* TASK INSTRUCTIONS: Nothing but an exact copy of the data should be given.

* MATERIAL FOR THIS TASK:

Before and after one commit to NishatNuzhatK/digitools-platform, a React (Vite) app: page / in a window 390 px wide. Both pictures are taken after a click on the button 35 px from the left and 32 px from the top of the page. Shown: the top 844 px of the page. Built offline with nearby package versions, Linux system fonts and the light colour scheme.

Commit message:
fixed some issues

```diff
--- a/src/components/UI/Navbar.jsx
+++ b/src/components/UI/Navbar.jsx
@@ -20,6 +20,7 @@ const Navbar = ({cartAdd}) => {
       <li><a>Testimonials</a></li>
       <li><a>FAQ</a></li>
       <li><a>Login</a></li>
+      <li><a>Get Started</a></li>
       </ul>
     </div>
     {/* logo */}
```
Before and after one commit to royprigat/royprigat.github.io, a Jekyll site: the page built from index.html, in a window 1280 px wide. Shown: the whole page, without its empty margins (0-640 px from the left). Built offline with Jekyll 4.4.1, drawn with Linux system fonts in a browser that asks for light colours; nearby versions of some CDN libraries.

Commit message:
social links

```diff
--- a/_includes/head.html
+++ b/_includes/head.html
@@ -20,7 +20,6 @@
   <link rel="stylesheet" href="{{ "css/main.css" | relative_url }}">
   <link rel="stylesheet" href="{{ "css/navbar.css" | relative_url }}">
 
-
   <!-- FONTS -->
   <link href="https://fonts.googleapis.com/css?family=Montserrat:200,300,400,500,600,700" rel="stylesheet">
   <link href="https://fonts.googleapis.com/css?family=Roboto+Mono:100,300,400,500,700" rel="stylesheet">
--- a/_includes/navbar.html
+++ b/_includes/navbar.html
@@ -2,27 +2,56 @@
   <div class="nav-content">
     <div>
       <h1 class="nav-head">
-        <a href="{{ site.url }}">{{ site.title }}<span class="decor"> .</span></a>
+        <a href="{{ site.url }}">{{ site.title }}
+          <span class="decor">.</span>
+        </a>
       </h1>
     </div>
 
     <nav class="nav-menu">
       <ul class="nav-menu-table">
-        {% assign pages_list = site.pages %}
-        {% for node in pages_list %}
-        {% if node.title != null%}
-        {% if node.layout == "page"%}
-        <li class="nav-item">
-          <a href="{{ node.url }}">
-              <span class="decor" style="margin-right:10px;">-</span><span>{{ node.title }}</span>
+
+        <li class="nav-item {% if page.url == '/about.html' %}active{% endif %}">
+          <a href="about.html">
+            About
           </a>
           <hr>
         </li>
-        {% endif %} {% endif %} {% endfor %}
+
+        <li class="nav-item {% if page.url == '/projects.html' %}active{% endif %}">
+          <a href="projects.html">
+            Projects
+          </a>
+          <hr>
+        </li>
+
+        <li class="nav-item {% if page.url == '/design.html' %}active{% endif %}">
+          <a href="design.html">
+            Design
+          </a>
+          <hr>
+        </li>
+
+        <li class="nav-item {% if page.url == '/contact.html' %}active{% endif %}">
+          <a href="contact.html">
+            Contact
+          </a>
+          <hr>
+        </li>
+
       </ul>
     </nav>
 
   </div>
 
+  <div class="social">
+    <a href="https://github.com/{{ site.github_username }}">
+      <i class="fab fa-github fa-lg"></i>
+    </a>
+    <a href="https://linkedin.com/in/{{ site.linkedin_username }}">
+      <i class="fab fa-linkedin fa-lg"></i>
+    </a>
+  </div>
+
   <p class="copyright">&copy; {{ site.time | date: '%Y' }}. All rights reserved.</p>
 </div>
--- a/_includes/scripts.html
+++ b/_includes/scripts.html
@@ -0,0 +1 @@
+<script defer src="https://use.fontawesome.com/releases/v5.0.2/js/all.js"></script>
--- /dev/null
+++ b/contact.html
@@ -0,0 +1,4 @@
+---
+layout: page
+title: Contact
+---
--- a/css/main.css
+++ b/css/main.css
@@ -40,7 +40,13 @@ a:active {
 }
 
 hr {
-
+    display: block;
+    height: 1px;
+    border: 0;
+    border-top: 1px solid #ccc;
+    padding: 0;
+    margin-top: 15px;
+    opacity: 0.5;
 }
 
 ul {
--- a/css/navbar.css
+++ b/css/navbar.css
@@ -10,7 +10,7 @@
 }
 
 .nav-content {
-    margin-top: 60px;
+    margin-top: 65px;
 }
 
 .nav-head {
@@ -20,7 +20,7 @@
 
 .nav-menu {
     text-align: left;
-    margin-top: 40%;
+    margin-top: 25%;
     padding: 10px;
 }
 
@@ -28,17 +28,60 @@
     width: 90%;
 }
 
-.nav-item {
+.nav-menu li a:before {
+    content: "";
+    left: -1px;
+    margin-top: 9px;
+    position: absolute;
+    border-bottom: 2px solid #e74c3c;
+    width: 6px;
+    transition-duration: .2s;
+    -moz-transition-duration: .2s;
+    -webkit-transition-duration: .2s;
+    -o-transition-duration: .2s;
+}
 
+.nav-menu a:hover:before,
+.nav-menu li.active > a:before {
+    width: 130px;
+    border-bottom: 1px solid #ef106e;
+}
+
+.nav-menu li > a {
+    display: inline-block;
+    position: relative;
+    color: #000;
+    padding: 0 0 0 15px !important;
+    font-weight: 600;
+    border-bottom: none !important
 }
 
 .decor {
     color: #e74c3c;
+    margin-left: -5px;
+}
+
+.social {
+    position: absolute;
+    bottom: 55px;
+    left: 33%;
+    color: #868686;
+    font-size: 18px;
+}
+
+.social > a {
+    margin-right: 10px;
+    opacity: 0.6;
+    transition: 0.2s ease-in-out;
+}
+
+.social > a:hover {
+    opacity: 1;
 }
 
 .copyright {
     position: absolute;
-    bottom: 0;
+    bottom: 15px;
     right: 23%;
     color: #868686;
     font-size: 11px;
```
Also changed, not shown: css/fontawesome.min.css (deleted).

* EXERCISE RESULT:
Before and after one commit to NishatNuzhatK/digitools-platform, a React (Vite) app: page / in a window 390 px wide. Both pictures are taken after a click on the button 35 px from the left and 32 px from the top of the page. Shown: the top 844 px of the page. Built offline with nearby package versions, Linux system fonts and the light colour scheme.

Commit message:
fixed some issues

```diff
--- a/src/components/UI/Navbar.jsx
+++ b/src/components/UI/Navbar.jsx
@@ -20,6 +20,7 @@ const Navbar = ({cartAdd}) => {
       <li><a>Testimonials</a></li>
       <li><a>FAQ</a></li>
       <li><a>Login</a></li>
+      <li><a>Get Started</a></li>
       </ul>
     </div>
     {/* logo */}
```
Before and after one commit to royprigat/royprigat.github.io, a Jekyll site: the page built from index.html, in a window 1280 px wide. Shown: the whole page, without its empty margins (0-640 px from the left). Built offline with Jekyll 4.4.1, drawn with Linux system fonts in a browser that asks for light colours; nearby versions of some CDN libraries.

Commit message:
social links

```diff
--- a/_includes/head.html
+++ b/_includes/head.html
@@ -20,7 +20,6 @@
   <link rel="stylesheet" href="{{ "css/main.css" | relative_url }}">
   <link rel="stylesheet" href="{{ "css/navbar.css" | relative_url }}">
 
-
   <!-- FONTS -->
   <link href="https://fonts.googleapis.com/css?family=Montserrat:200,300,400,500,600,700" rel="stylesheet">
   <link href="https://fonts.googleapis.com/css?family=Roboto+Mono:100,300,400,500,700" rel="stylesheet">
--- a/_includes/navbar.html
+++ b/_includes/navbar.html
@@ -2,27 +2,56 @@
   <div class="nav-content">
     <div>
       <h1 class="nav-head">
-        <a href="{{ site.url }}">{{ site.title }}<span class="decor"> .</span></a>
+        <a href="{{ site.url }}">{{ site.title }}
+          <span class="decor">.</span>
+        </a>
       </h1>
     </div>
 
     <nav class="nav-menu">
       <ul class="nav-menu-table">
-        {% assign pages_list = site.pages %}
-        {% for node in pages_list %}
-        {% if node.title != null%}
-        {% if node.layout == "page"%}
-        <li class="nav-item">
-          <a href="{{ node.url }}">
-              <span class="decor" style="margin-right:10px;">-</span><span>{{ node.title }}</span>
+
+        <li class="nav-item {% if page.url == '/about.html' %}active{% endif %}">
+          <a href="about.html">
+            About
           </a>
           <hr>
         </li>
-        {% endif %} {% endif %} {% endfor %}
+
+        <li class="nav-item {% if page.url == '/projects.html' %}active{% endif %}">
+          <a href="projects.html">
+            Projects
+          </a>
+          <hr>
+        </li>
+
+        <li class="nav-item {% if page.url == '/design.html' %}active{% endif %}">
+          <a href="design.html">
+            Design
+          </a>
+          <hr>
+        </li>
+
+        <li class="nav-item {% if page.url == '/contact.html' %}active{% endif %}">
+          <a href="contact.html">
+            Contact
+          </a>
+          <hr>
+        </li>
+
       </ul>
     </nav>
 
   </div>
 
+  <div class="social">
+    <a href="https://github.com/{{ site.github_username }}">
+      <i class="fab fa-github fa-lg"></i>
+    </a>
+    <a href="https://linkedin.com/in/{{ site.linkedin_username }}">
+      <i class="fab fa-linkedin fa-lg"></i>
+    </a>
+  </div>
+
   <p class="copyright">&copy; {{ site.time | date: '%Y' }}. All rights reserved.</p>
 </div>
--- a/_includes/scripts.html
+++ b/_includes/scripts.html
@@ -0,0 +1 @@
+<script defer src="https://use.fontawesome.com/releases/v5.0.2/js/all.js"></script>
--- /dev/null
+++ b/contact.html
@@ -0,0 +1,4 @@
+---
+layout: page
+title: Contact
+---
--- a/css/main.css
+++ b/css/main.css
@@ -40,7 +40,13 @@ a:active {
 }
 
 hr {
-
+    display: block;
+    height: 1px;
+    border: 0;
+    border-top: 1px solid #ccc;
+    padding: 0;
+    margin-top: 15px;
+    opacity: 0.5;
 }
 
 ul {
--- a/css/navbar.css
+++ b/css/navbar.css
@@ -10,7 +10,7 @@
 }
 
 .nav-content {
-    margin-top: 60px;
+    margin-top: 65px;
 }
 
 .nav-head {
@@ -20,7 +20,7 @@
 
 .nav-menu {
     text-align: left;
-    margin-top: 40%;
+    margin-top: 25%;
     padding: 10px;
 }
 
@@ -28,17 +28,60 @@
     width: 90%;
 }
 
-.nav-item {
+.nav-menu li a:before {
+    content: "";
+    left: -1px;
+    margin-top: 9px;
+    position: absolute;
+    border-bottom: 2px solid #e74c3c;
+    width: 6px;
+    transition-duration: .2s;
+    -moz-transition-duration: .2s;
+    -webkit-transition-duration: .2s;
+    -o-transition-duration: .2s;
+}
 
+.nav-menu a:hover:before,
+.nav-menu li.active > a:before {
+    width: 130px;
+    border-bottom: 1px solid #ef106e;
+}
+
+.nav-menu li > a {
+    display: inline-block;
+    position: relative;
+    color: #000;
+    padding: 0 0 0 15px !important;
+    font-weight: 600;
+    border-bottom: none !important
 }
 
 .decor {
     color: #e74c3c;
+    margin-left: -5px;
+}
+
+.social {
+    position: absolute;
+    bottom: 55px;
+    left: 33%;
+    color: #868686;
+    font-size: 18px;
+}
+
+.social > a {
+    margin-right: 10px;
+    opacity: 0.6;
+    transition: 0.2s ease-in-out;
+}
+
+.social > a:hover {
+    opacity: 1;
 }
 
 .copyright {
     position: absolute;
-    bottom: 0;
+    bottom: 15px;
     right: 23%;
     color: #868686;
     font-size: 11px;
```
Also changed, not shown: css/fontawesome.min.css (deleted).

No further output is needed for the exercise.